* About this task:
Once the pictures have been set aside, copy every remaining entry exactly.

=-=-=-=-=

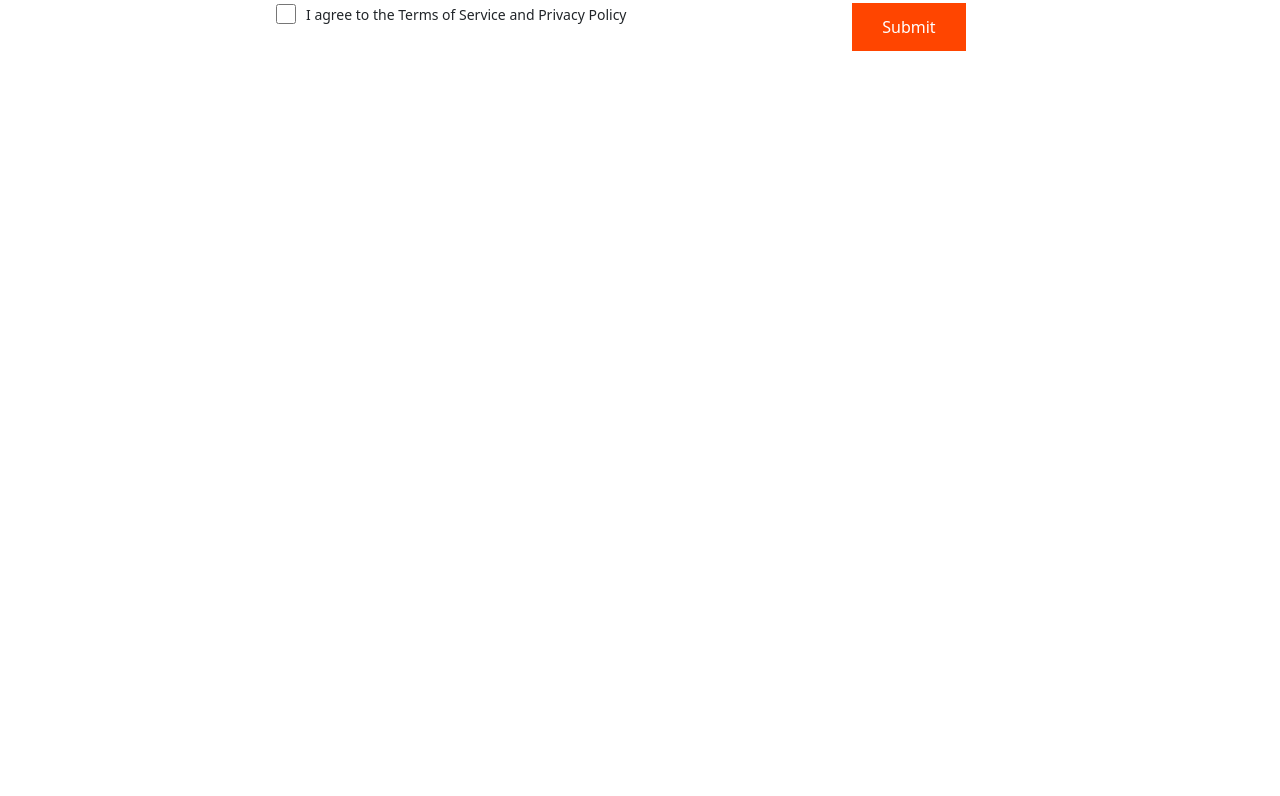
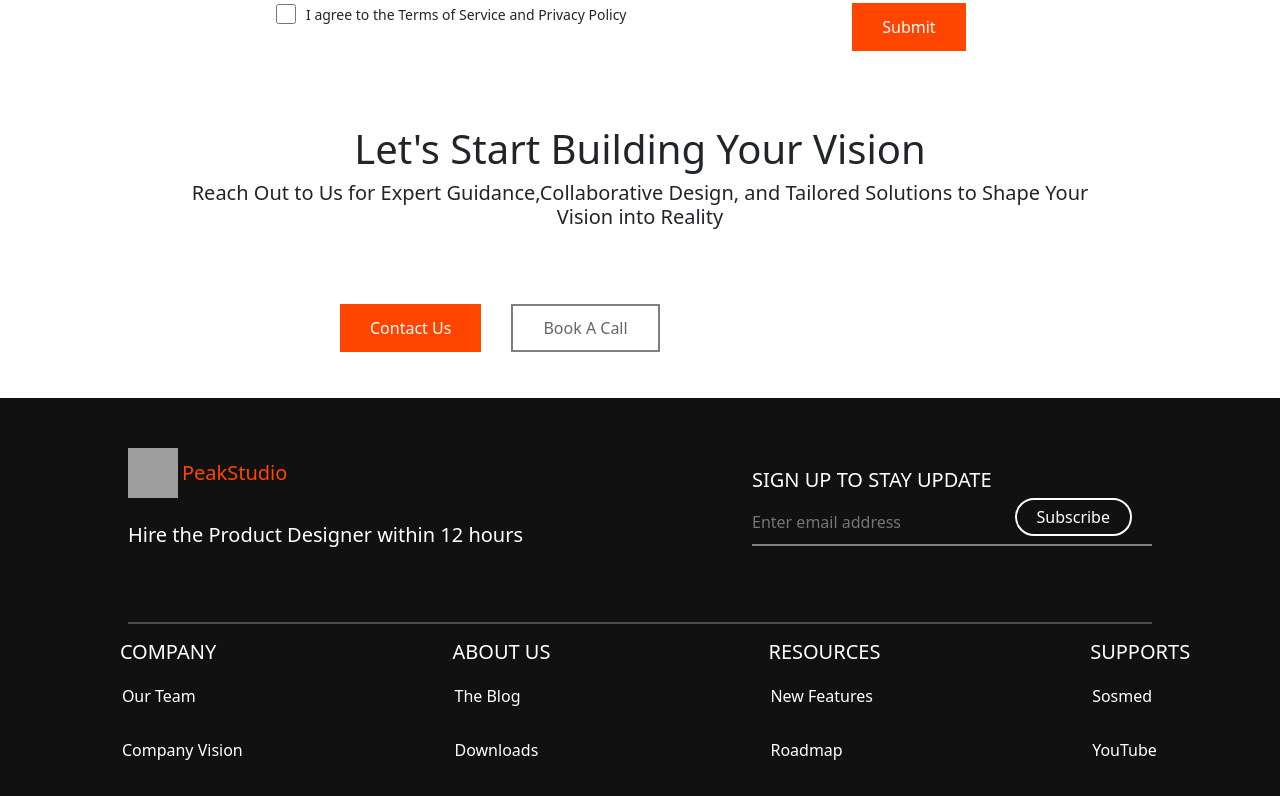
Before and after one commit to mcgarretronald/Peak-Studio, a React (Vite) app: page /contactus in a window 1280 px wide. Shown: the part 2140-2936 px from the top of the page. Before the commit the page ends 2265 px from the top, so only its background shows below. Built offline with nearby package versions, Linux system fonts and the light colour scheme; grey boxes are pictures that could not be loaded.

Commit message:
first commit

```diff
--- a/src/components/Contactus-page/index.jsx
+++ b/src/components/Contactus-page/index.jsx
@@ -2,6 +2,8 @@ import React from "react";
 import "./index.css";
 import { useEffect } from "react";
 import NavigationBar from "../Navigation-bar";
+import BuildVision from "../Home-page/Building-vision";
+import Footer from "../Footer";
 export default function Contact() {
 
     useEffect(() => {
@@ -82,6 +84,8 @@ export default function Contact() {
                 </form>
 
             </div>
+            <BuildVision />
+            <Footer />
 
 
         </>
```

=-=-=-=-=

* Answer space:
Before and after one commit to mcgarretronald/Peak-Studio, a React (Vite) app: page /contactus in a window 1280 px wide. Shown: the part 2140-2936 px from the top of the page. Before the commit the page ends 2265 px from the top, so only its background shows below. Built offline with nearby package versions, Linux system fonts and the light colour scheme; grey boxes are pictures that could not be loaded.

Commit message:
first commit

```diff
--- a/src/components/Contactus-page/index.jsx
+++ b/src/components/Contactus-page/index.jsx
@@ -2,6 +2,8 @@ import React from "react";
 import "./index.css";
 import { useEffect } from "react";
 import NavigationBar from "../Navigation-bar";
+import BuildVision from "../Home-page/Building-vision";
+import Footer from "../Footer";
 export default function Contact() {
 
     useEffect(() => {
@@ -82,6 +84,8 @@ export default function Contact() {
                 </form>
 
             </div>
+            <BuildVision />
+            <Footer />
 
 
         </>
```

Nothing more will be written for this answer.